There are three big screens in the studio displaying each person’s stats: heartrate, calories burned (you input your weight amongst other details upon signing up), and “splat points” ie. how many minutes your heartrate has been in the red or orange zones.
Heartrate zones are divided into grey (rest), blue, green, orange, and red, and it’s the orange zone you’re aiming for, hence the name (and the matching interiors – yes, it feels a bit like EasyJet).
In an Orangetheory workout, each person is meant to try and achieve 12-20 minutes with their heartrate in the orange zone (over 84%).
The reason for this is all about “EPOC”: Excess Post-exercise Oxygen Consumption. Essentially, the afterburn.
As your body recovers post workout, your metabolism stays raised, and you continue to burn more calories afterwards if you’ve hit that all-important orange zone.
It’s not too hard to do, either – I managed more than 20 splat points each of the five times I visited Orangetheory.
A “multi-vitamin of metabolic training”
Orangetheory workouts are 60-minute group training HIIT sessions, with time split between treadmills (raising the heartrate), rowing machines (non-impact full-body work), and floor work with weights (muscle-building).
The founders call the workouts a “multi-vitamin of metabolic training,” and they’ve been designed with fat-burning in mind.
Everyone around the world will do the same Orangetheory workout on any given day, but they won’t know what it will be until they walk through the door – each workout falls into one of three categories: Endurance, Power, or Strength (or ESP, which is a combination of all three).
The focus is slightly different depending on the category, but customers are kept in the dark until they arrive so they don’t deliberately avoid their least favourite type of training.
“Most people want to do workouts they like, never realising it is usually the ones they don’t like that will give them the biggest change,” Latham says.
Of course, this could also mean that someone accidentally always does one type of workout, but there isn’t actually too much variation between them all.
Twenty-eight-year-old journalist India Dowley, who is based in London and has been going to Orangetheory for three years, told Business Insider the way coaches get to knock their members and encourage them to reach the orange zone is part of the appeal.
“This kind of dual set-up combining forward-thinking tech with a personal, human touch means OTF successfully caters to all levels of fitness, without anyone feeling either left behind or unchallenged,” she said.
Every workout also ends with a stretch and mobility session too, which isn’t the case with all fast-paced HIIT classes.
It taps into our obsession with tracking
Orangetheory has tapped into our current obsession with tracking – from our sleep to what we eat, we can’t get enough of self-monitoring. Not only are you able to assess your stats during an Orangetheory workout, but a detailed report will be emailed to you afterward.
It’s not about competing with others, though, and the sense of community considering the scale of the organisation is impressive.
In fact, Latham believes Orangetheory’s accessibility has been the key to the company’s growth: “Any person no matter what their fitness ability level is can succeed.”
Unlike many fitness studios, Orangetheory isn’t intimidating and all levels are catered for – for example, treadmill levels are divided into “walker,” “jogger,” and “runner,” and if you can’t run at all, you have the option of going on a cross-trainer or exercise bike instead.
The trainers push you, but they’re encouraging too, regularly using people’s names during workouts.
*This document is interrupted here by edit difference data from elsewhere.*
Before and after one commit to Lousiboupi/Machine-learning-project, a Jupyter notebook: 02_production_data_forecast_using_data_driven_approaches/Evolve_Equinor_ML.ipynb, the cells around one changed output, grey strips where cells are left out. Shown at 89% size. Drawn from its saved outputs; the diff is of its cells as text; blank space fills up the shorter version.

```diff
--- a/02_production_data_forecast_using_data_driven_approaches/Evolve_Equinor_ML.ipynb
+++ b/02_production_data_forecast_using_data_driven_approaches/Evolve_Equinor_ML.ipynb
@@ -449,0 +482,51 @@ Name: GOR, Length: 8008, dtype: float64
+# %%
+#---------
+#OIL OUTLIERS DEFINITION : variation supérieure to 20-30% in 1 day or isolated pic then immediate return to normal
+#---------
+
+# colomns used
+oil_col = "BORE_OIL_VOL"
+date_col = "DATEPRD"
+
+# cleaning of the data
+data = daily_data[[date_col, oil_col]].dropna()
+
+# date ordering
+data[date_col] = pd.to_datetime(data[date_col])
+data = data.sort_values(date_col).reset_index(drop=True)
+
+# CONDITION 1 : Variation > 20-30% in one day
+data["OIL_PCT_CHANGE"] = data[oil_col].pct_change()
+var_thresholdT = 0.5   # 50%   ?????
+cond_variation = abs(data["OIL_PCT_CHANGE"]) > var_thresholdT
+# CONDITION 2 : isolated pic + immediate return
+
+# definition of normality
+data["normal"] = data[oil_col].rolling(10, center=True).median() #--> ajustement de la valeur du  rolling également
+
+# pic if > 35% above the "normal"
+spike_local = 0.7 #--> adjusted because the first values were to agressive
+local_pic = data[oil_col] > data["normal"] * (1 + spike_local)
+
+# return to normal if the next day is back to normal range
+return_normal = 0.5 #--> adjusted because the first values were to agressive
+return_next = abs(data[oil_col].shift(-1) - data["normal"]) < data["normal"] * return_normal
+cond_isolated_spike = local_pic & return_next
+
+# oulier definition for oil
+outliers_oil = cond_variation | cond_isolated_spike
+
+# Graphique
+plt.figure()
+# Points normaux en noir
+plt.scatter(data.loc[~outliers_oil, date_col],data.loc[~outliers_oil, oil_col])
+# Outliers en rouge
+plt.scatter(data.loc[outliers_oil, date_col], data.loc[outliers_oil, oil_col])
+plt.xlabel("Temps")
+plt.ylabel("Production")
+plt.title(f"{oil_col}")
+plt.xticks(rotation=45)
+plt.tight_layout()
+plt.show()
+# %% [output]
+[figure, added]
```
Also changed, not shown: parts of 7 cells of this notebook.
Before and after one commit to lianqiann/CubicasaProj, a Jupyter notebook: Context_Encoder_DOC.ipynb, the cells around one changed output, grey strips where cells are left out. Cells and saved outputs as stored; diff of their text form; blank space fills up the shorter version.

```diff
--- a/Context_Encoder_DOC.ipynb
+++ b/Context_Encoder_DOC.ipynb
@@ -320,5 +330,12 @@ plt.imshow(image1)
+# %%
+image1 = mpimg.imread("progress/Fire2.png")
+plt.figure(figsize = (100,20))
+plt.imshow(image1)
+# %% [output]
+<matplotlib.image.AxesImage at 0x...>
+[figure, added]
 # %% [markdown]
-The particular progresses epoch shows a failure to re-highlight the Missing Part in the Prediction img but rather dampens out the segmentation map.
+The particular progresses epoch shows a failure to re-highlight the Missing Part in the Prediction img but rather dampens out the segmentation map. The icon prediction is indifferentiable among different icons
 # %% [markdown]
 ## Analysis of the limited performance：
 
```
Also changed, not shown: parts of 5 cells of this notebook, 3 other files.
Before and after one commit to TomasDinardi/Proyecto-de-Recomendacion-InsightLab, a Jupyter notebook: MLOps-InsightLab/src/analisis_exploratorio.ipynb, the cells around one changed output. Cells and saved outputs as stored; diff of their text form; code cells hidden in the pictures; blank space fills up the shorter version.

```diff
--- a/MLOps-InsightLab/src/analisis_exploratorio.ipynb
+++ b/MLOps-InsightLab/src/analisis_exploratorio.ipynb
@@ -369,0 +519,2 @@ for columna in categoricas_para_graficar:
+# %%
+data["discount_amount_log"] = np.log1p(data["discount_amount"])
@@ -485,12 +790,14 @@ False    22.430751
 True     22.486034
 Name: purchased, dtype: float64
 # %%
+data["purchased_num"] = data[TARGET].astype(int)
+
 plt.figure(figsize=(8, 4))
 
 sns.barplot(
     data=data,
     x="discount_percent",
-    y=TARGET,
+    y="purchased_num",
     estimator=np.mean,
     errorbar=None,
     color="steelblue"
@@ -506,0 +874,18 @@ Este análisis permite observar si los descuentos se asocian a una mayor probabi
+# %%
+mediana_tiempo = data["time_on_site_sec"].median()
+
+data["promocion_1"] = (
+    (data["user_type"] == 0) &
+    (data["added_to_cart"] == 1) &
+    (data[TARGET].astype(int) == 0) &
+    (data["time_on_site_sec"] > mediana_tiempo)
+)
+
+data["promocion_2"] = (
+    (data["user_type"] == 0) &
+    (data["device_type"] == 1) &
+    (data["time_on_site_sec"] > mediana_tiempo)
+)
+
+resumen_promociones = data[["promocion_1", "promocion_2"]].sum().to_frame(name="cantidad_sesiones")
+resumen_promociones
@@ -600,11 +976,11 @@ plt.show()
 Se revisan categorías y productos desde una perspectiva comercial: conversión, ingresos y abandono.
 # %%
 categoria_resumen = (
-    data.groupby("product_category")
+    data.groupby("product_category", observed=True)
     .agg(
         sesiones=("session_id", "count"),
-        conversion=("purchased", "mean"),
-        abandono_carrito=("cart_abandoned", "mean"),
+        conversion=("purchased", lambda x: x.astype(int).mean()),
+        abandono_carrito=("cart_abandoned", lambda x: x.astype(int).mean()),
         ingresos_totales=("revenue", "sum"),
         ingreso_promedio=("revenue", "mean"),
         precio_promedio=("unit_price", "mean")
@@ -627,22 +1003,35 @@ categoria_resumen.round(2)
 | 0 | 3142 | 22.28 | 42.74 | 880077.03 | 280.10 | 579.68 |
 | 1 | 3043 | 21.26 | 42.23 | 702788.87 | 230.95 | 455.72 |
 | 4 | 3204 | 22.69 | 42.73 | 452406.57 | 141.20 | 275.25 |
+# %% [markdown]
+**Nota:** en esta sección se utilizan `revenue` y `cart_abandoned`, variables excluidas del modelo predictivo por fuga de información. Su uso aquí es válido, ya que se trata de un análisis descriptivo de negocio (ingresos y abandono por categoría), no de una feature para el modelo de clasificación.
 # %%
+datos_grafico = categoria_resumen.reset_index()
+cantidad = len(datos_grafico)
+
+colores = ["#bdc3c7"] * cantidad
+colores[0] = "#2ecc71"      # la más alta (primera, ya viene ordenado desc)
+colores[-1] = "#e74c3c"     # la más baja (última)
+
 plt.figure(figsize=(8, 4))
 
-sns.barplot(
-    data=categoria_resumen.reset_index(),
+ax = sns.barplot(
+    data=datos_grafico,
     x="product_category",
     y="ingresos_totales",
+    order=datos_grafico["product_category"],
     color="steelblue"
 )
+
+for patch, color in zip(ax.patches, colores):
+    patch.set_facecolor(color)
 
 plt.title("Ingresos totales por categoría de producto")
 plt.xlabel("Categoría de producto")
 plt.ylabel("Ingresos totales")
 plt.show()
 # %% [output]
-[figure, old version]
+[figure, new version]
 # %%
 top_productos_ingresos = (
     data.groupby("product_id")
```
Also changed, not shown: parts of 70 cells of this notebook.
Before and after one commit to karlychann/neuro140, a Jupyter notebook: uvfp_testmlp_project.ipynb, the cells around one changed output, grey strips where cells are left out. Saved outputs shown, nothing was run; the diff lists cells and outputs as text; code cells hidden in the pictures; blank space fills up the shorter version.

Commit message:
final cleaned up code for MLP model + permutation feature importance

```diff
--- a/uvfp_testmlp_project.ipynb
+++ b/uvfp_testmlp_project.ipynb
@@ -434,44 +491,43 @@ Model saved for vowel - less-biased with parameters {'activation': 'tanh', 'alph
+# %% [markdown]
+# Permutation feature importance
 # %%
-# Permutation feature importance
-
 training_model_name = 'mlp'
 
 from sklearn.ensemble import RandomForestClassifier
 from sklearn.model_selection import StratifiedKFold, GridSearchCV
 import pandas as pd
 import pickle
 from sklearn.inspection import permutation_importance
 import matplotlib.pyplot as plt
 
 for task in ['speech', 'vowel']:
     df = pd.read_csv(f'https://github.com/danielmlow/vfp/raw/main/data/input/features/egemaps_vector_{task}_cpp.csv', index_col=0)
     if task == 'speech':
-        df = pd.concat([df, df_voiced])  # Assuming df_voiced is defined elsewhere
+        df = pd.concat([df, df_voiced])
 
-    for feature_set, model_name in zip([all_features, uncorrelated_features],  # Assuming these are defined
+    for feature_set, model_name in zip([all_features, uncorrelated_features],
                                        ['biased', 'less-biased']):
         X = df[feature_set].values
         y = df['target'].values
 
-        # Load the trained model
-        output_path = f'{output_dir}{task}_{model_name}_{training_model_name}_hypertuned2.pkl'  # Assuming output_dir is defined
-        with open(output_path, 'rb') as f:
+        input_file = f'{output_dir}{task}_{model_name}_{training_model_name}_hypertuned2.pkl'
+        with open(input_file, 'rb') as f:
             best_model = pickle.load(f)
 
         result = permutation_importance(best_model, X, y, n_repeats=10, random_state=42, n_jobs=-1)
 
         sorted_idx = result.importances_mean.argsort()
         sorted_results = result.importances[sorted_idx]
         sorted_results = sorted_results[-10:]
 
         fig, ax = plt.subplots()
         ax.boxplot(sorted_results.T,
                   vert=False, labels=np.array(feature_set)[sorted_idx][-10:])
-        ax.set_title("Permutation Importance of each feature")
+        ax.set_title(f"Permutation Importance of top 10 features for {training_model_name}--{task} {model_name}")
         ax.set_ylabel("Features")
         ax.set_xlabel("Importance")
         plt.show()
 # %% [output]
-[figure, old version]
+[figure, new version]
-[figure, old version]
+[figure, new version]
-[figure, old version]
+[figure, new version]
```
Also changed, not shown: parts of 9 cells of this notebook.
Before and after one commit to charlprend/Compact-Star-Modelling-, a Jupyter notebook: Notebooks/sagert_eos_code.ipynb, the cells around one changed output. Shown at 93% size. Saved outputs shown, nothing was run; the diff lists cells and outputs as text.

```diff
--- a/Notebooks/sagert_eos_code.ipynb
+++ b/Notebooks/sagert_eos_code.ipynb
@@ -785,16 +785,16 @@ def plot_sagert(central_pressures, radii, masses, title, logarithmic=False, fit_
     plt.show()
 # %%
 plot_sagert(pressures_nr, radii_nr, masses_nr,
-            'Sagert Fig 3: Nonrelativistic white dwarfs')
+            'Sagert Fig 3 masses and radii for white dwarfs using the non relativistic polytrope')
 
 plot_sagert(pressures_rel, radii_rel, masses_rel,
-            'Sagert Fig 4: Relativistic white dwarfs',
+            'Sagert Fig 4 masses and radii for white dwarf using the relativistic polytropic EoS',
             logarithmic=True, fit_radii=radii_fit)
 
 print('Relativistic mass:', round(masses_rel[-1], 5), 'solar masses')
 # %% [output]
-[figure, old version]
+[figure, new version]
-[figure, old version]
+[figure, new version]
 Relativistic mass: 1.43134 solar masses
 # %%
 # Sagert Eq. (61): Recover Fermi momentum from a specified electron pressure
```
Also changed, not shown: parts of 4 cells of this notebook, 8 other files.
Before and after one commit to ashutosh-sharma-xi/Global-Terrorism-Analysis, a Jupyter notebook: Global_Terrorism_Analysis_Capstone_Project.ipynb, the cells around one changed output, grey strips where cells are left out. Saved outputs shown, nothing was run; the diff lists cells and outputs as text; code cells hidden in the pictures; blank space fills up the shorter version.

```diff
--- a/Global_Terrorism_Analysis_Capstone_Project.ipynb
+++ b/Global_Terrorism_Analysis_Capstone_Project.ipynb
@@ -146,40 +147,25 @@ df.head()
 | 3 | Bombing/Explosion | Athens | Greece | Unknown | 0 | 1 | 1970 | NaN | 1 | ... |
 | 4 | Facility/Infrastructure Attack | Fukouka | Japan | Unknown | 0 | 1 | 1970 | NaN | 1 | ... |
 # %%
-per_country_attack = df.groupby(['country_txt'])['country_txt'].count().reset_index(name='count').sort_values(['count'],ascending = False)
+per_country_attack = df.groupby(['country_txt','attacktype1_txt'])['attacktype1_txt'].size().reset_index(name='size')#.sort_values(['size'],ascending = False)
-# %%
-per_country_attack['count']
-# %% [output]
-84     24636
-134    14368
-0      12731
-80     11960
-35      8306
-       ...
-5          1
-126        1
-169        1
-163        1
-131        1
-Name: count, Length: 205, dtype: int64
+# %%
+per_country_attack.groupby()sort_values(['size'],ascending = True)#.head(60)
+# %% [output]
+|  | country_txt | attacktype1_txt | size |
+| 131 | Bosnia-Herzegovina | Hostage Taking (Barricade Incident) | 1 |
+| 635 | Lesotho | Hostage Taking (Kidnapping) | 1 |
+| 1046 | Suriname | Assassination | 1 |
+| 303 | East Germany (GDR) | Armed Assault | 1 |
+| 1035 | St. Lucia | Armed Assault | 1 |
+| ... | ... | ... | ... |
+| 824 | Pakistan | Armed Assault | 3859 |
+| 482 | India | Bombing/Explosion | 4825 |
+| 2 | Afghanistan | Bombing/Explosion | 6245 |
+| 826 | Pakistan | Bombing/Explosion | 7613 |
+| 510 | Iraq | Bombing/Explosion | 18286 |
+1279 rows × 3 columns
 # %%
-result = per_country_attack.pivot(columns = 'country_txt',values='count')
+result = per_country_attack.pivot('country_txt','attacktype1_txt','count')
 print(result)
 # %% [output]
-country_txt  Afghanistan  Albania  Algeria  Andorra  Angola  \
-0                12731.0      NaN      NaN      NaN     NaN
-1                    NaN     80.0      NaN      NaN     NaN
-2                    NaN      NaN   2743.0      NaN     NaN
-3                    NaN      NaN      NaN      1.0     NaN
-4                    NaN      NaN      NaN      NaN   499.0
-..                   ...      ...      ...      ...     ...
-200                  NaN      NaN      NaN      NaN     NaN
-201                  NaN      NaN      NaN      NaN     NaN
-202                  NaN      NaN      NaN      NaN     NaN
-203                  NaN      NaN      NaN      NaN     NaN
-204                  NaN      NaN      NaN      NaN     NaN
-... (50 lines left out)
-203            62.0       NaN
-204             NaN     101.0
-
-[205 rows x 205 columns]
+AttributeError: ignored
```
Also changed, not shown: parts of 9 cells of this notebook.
Everyone leaves the studio with a high five.
Technology and community aside, for some the appeal of Orangetheory is simply that they know they’re going to get a full-body workout in and not have to think.
“Despite classes of up to 30, it’s a very personalised workout thanks to heartrate monitors that allow you to track your progress throughout, meaning you know when you’re not training where you need to be – which will be different from the person next to you,” Dowley said.
“It works for me because I know that as long as I put on my gym kit and turn up the rest is sort of done for me.”